Secondly, worship includes listening to God’s Word. We need to honor God during sermons. I do understand that generally, sermons in our church may not be as moving or inspiring for some of us. Maybe, the message is too long, too dense; maybe the delivery is boring. I apologize that my sermons have rarely been targeted for youths specifically. There is certainly room for preachers to improve on crafting our sermons. But I do hope that we can learn to respect this time as listening to God’s Word. You are not just listening to the preachers’ voice, but hearing God’s voice, God’s message, speaking to you through the mouthpiece of the preacher.

For a few weeks now, I noticed that some of our youths and young adults are playing games on their handphones, and sometimes, on their parents’ handphones during sermons.
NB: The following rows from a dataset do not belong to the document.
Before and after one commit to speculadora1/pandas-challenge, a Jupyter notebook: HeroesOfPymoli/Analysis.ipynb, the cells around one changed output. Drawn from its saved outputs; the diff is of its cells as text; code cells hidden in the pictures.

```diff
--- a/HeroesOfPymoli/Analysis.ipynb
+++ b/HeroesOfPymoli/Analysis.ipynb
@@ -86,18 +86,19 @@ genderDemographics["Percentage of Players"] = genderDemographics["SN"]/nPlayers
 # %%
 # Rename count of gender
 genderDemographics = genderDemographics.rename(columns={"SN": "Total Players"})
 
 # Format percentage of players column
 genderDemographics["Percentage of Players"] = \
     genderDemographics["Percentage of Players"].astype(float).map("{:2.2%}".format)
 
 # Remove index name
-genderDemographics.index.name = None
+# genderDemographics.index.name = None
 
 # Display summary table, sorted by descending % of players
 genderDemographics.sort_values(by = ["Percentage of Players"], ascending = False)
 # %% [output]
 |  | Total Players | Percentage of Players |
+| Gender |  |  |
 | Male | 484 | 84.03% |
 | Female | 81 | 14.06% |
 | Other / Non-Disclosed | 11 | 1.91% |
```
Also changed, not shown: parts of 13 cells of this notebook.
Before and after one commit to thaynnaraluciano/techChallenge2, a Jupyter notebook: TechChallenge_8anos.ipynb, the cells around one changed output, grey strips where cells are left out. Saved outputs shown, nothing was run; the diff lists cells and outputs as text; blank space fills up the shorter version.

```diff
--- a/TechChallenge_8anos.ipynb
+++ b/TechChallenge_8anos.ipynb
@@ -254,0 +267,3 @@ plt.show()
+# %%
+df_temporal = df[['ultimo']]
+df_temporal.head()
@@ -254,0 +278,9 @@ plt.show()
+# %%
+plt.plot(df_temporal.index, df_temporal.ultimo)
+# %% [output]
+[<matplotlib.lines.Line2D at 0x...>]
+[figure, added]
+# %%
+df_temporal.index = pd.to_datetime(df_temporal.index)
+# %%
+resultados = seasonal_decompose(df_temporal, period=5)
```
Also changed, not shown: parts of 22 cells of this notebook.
Maybe, we need to hear suggestions from parents of how we can minister to our children better during service. But at the mean time, can we refrain from playing games on our handphones? If there is something which you do not agree with or have questions from the sermons, feel free to email or speak with us after the service. In the words of Jerry McGuire, “Help me... help you.”

In closing, I would like us write down these two reflection questions. Have we given our very best in worship? How have we offered our lives as a living and unblemished sacrifice to God every day? Bring them home and discuss them with your family, spouses or children. Discuss them at cell groups. Next week, Pastor Siow Hwee will continue on this theme and speak on the priesthood of all believers. Let us keep these thoughts in mind for the week. Let us pray.

[1]The Holy Bible : New International Version. 1996, c1984 (electronic ed.) (Mal 1:6-14). Grand Rapids: Zondervan.
a Or reasonable
[2]The Holy Bible : New International Version. 1996, c1984 (electronic ed.) (Ro 12:1). Grand Rapids: Zondervan.
a Traditionally peace offering
b The Hebrew word can include both male and female.
[3] [an extract from]

Malachi 1:6–14 (Listen)

“A son honors his father, and a servant his master. If then I am a father, where is my honor? And if I am a master, where is my fear? says the LORD of hosts to you, O priests, who despise my name. But you say, ‘How have we despised your name?’ By offering polluted food upon my altar. But you say, ‘How have we polluted you?’ By saying that the LORD’s table may be despised. When you offer blind animals in sacrifice, is that not evil? And when you offer those that are lame or sick, is that not evil? Present that to your governor; will he accept you or show you favor? says the LORD of hosts. And now entreat the favor of God, that he may be gracious to us. With such a gift from your hand, will he show favor to any of you? says the LORD of hosts. 10 Oh that there were one among you who would shut the doors, that you might not kindle fire on my altar in vain! I have no pleasure in you, says the LORD of hosts, and I will not accept an offering from your hand. 11 For from the rising of the sun to its setting my name will be great among the nations, and in every place incense will be offered to my name, and a pure offering. For my name will be great among the nations, says the LORD of hosts. 12 But you profane it when you say that the Lord’s table is polluted, and its fruit, that is, its food may be despised. 13 But you say, ‘What a weariness this is,’ and you snort at it, says the LORD of hosts. You bring what has been taken by violence or is lame or sick, and this you bring as your offering! Shall I accept that from your hand? says the LORD. 14 Cursed be the cheat who has a male in his flock, and vows it, and yet sacrifices to the Lord what is blemished. For I am a great King, says the LORD of hosts, and my name will be feared among the nations.